Exercise instructions: Go over the data and keep only the lines that include "SimpleRNN".

--- --- ---

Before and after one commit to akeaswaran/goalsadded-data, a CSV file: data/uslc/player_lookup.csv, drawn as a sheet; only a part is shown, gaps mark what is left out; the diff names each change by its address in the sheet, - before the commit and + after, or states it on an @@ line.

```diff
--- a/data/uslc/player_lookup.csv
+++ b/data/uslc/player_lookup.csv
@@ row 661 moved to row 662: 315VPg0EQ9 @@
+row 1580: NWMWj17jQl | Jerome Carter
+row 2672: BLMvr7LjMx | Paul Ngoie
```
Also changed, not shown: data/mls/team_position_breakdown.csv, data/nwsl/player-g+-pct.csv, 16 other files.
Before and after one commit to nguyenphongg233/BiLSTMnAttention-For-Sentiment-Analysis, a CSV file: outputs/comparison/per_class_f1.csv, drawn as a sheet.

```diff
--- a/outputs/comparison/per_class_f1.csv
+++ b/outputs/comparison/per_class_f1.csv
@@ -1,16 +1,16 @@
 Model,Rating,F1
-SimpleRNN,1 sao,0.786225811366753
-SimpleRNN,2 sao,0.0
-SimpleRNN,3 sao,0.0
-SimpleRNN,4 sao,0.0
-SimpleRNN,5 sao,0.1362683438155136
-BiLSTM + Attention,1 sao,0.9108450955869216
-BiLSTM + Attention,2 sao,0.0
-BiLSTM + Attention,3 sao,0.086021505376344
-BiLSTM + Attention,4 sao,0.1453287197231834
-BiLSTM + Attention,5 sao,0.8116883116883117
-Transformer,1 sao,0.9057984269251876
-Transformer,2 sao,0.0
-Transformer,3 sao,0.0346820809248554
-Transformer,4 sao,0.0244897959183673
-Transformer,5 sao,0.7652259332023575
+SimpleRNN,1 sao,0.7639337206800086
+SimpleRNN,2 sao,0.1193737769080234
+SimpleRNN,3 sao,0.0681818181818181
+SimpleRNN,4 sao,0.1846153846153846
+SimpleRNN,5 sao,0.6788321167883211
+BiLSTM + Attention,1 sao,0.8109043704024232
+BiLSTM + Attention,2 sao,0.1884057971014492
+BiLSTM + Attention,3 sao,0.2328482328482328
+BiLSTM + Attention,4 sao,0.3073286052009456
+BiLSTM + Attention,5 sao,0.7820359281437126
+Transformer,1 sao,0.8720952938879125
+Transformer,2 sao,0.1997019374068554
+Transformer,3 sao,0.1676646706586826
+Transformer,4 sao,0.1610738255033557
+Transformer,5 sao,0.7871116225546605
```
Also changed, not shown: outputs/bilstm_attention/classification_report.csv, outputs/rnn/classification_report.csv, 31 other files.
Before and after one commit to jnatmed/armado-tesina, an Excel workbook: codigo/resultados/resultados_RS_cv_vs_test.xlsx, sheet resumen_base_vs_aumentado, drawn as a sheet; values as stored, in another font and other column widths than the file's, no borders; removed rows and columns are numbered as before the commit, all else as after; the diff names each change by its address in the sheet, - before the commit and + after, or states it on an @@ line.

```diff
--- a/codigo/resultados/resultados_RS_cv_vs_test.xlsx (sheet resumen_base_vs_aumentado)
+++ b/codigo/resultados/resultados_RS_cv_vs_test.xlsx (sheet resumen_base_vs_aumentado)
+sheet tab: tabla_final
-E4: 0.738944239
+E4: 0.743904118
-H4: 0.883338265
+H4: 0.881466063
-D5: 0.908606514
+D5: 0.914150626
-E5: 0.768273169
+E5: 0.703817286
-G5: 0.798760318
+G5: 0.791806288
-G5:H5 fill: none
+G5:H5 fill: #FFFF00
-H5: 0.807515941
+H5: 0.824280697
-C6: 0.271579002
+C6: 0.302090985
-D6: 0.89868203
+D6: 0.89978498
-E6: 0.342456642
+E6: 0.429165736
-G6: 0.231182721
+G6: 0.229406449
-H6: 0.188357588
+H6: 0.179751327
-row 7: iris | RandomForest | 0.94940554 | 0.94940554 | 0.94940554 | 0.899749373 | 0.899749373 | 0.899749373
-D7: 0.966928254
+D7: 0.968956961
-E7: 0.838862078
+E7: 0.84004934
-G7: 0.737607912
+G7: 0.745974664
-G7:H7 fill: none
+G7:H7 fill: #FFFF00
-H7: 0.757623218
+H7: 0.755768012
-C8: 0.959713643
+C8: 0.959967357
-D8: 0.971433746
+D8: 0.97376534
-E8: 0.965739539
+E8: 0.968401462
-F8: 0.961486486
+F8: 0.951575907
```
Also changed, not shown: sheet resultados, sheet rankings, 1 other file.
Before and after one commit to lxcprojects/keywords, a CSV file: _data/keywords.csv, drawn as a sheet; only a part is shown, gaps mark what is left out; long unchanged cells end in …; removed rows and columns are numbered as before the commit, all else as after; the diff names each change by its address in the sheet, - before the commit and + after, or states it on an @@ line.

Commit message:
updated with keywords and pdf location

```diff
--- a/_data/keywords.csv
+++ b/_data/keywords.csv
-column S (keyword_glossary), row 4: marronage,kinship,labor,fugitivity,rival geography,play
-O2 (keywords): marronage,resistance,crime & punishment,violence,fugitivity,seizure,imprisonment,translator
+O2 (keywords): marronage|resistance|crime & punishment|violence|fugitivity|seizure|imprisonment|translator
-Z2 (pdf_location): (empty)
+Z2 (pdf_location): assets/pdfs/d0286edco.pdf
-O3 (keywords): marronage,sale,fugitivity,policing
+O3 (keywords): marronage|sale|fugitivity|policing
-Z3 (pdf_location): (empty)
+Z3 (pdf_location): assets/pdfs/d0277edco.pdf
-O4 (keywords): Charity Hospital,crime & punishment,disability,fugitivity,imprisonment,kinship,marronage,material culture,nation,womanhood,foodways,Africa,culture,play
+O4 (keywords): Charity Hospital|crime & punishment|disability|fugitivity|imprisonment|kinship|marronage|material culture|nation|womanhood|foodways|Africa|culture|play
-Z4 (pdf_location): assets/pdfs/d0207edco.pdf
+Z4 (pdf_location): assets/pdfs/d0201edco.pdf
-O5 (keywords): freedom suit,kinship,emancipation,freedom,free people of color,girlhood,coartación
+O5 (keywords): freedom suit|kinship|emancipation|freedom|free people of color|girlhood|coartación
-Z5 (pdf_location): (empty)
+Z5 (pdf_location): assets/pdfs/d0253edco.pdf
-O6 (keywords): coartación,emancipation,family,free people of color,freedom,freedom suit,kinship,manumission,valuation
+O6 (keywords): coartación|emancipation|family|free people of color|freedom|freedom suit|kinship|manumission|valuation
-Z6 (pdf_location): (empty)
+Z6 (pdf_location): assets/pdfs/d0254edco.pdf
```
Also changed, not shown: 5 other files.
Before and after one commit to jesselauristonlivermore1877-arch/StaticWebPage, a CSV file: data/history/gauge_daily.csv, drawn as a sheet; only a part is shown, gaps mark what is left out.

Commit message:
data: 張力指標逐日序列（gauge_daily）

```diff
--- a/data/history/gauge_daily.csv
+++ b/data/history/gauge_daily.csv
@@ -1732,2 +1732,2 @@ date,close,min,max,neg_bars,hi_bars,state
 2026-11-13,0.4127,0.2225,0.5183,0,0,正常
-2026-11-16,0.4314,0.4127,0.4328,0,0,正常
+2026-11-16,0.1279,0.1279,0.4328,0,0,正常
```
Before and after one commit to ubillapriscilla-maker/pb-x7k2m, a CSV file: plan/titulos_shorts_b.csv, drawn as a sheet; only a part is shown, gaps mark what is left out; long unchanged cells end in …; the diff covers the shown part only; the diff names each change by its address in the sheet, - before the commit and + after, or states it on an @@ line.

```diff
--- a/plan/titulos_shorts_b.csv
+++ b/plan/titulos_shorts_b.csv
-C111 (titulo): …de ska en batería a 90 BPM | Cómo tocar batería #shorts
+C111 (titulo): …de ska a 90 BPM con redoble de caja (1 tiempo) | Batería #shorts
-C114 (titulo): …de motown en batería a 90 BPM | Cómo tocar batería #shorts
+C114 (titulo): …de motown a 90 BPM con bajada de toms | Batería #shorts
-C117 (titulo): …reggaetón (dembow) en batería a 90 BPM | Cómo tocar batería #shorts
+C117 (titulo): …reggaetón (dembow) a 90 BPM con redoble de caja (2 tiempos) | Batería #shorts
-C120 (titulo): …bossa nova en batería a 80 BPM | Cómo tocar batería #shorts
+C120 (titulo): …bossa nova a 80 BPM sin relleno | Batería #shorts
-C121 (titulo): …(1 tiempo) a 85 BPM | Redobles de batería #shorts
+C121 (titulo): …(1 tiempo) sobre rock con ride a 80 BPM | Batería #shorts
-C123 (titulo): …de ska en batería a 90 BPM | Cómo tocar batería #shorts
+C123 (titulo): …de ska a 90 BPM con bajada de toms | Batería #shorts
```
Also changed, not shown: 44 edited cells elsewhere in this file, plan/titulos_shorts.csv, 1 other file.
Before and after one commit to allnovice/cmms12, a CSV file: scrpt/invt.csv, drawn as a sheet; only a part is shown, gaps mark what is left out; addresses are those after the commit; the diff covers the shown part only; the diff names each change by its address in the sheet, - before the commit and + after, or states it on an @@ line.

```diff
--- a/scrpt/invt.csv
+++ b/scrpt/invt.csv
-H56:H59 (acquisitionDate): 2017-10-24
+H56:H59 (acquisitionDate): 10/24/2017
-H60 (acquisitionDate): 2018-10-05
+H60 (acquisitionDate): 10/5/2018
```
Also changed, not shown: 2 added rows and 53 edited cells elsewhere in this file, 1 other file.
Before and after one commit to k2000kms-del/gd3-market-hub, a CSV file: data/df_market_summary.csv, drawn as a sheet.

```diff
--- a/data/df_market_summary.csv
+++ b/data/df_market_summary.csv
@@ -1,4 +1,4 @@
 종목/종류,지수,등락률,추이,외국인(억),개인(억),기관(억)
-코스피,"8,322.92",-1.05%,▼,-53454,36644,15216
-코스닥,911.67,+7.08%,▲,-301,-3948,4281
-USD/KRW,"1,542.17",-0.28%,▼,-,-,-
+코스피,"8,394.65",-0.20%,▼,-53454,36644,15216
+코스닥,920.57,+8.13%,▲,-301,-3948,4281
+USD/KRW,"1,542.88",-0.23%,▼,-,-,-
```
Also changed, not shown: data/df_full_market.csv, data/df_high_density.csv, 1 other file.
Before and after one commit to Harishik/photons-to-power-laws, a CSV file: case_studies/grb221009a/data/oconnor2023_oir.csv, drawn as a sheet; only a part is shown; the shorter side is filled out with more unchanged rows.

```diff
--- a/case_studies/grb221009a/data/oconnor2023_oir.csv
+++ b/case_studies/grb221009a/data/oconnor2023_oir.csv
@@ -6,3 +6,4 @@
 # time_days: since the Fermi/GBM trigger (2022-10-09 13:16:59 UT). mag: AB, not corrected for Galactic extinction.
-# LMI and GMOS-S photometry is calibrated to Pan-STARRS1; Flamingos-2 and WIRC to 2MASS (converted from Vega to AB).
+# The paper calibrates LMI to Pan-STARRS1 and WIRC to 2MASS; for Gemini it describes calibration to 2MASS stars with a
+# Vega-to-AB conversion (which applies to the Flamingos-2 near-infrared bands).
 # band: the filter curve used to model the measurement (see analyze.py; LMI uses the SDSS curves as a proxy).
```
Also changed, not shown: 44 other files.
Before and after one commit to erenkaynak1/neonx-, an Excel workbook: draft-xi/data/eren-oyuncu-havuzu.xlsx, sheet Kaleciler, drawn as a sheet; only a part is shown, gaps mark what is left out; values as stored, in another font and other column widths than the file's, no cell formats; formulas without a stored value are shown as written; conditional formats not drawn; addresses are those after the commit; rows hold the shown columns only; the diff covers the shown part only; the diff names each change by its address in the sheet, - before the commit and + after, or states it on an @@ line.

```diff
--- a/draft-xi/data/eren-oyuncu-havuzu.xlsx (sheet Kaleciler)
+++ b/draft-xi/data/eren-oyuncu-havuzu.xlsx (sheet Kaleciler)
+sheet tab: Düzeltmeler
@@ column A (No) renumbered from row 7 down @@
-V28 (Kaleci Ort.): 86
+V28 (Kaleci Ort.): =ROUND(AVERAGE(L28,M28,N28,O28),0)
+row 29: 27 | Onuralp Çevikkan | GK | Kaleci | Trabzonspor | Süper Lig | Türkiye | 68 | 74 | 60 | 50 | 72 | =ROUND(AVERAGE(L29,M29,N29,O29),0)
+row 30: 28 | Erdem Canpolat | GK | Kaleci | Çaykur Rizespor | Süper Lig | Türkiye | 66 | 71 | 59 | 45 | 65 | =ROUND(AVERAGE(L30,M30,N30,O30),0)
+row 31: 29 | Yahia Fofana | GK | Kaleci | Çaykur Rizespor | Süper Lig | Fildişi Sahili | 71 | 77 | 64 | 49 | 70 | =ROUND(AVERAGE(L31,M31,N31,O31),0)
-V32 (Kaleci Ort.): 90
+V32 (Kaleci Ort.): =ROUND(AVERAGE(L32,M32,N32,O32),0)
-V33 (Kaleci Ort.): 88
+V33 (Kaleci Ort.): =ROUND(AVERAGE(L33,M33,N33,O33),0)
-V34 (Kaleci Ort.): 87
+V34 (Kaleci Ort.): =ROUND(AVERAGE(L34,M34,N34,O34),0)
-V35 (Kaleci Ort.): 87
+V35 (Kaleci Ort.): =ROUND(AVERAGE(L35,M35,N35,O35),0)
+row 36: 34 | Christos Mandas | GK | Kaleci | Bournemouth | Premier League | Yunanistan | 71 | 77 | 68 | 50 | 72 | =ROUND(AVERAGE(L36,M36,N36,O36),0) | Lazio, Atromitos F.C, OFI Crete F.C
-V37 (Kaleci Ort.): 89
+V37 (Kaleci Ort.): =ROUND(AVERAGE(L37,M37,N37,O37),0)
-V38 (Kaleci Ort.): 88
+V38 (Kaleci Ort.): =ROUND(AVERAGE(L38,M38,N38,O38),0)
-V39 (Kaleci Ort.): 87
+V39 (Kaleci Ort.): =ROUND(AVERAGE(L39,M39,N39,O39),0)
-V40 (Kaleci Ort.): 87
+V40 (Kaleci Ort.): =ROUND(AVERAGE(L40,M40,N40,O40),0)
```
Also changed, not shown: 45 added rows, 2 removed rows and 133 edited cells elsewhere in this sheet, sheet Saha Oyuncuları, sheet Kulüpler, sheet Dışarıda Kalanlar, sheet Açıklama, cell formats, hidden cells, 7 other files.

--- --- ---

Your response:
-SimpleRNN,1 sao,0.786225811366753
-SimpleRNN,2 sao,0.0
-SimpleRNN,3 sao,0.0
-SimpleRNN,4 sao,0.0
-SimpleRNN,5 sao,0.1362683438155136
+SimpleRNN,1 sao,0.7639337206800086
+SimpleRNN,2 sao,0.1193737769080234
+SimpleRNN,3 sao,0.0681818181818181
+SimpleRNN,4 sao,0.1846153846153846
+SimpleRNN,5 sao,0.6788321167883211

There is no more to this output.